What you produce should match the records exactly, line for line.

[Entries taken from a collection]
○ ○ ○ ○

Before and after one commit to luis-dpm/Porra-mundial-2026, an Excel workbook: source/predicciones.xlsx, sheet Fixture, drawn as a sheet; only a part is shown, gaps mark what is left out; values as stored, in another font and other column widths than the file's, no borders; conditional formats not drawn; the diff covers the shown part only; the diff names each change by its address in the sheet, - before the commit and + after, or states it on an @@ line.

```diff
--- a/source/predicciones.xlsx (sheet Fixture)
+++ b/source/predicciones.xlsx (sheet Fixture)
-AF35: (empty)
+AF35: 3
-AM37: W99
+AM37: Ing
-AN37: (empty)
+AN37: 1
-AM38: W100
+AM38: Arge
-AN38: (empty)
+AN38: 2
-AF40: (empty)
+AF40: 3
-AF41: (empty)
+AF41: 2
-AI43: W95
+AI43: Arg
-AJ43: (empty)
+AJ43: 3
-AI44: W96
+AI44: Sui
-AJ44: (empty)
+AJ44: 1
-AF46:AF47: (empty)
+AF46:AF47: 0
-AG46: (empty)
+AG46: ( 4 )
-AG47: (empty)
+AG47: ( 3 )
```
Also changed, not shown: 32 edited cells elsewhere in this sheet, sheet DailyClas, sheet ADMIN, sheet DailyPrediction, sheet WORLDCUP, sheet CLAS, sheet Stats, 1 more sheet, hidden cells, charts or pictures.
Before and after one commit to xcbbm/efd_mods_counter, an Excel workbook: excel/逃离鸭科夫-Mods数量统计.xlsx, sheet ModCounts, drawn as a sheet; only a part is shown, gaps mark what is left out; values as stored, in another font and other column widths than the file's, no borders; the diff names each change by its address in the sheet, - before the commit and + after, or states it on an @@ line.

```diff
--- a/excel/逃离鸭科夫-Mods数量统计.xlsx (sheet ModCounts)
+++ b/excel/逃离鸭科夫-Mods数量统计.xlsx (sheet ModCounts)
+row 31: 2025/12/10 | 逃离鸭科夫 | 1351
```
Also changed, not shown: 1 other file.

○ ○ ○ ○

▶ _Exercise solution_
Before and after one commit to luis-dpm/Porra-mundial-2026, an Excel workbook: source/predicciones.xlsx, sheet Fixture, drawn as a sheet; only a part is shown, gaps mark what is left out; values as stored, in another font and other column widths than the file's, no borders; conditional formats not drawn; the diff covers the shown part only; the diff names each change by its address in the sheet, - before the commit and + after, or states it on an @@ line.

```diff
--- a/source/predicciones.xlsx (sheet Fixture)
+++ b/source/predicciones.xlsx (sheet Fixture)
-AF35: (empty)
+AF35: 3
-AM37: W99
+AM37: Ing
-AN37: (empty)
+AN37: 1
-AM38: W100
+AM38: Arge
-AN38: (empty)
+AN38: 2
-AF40: (empty)
+AF40: 3
-AF41: (empty)
+AF41: 2
-AI43: W95
+AI43: Arg
-AJ43: (empty)
+AJ43: 3
-AI44: W96
+AI44: Sui
-AJ44: (empty)
+AJ44: 1
-AF46:AF47: (empty)
+AF46:AF47: 0
-AG46: (empty)
+AG46: ( 4 )
-AG47: (empty)
+AG47: ( 3 )
```
Also changed, not shown: 32 edited cells elsewhere in this sheet, sheet DailyClas, sheet ADMIN, sheet DailyPrediction, sheet WORLDCUP, sheet CLAS, sheet Stats, 1 more sheet, hidden cells, charts or pictures.
Before and after one commit to xcbbm/efd_mods_counter, an Excel workbook: excel/逃离鸭科夫-Mods数量统计.xlsx, sheet ModCounts, drawn as a sheet; only a part is shown, gaps mark what is left out; values as stored, in another font and other column widths than the file's, no borders; the diff names each change by its address in the sheet, - before the commit and + after, or states it on an @@ line.

```diff
--- a/excel/逃离鸭科夫-Mods数量统计.xlsx (sheet ModCounts)
+++ b/excel/逃离鸭科夫-Mods数量统计.xlsx (sheet ModCounts)
+row 31: 2025/12/10 | 逃离鸭科夫 | 1351
```
Also changed, not shown: 1 other file.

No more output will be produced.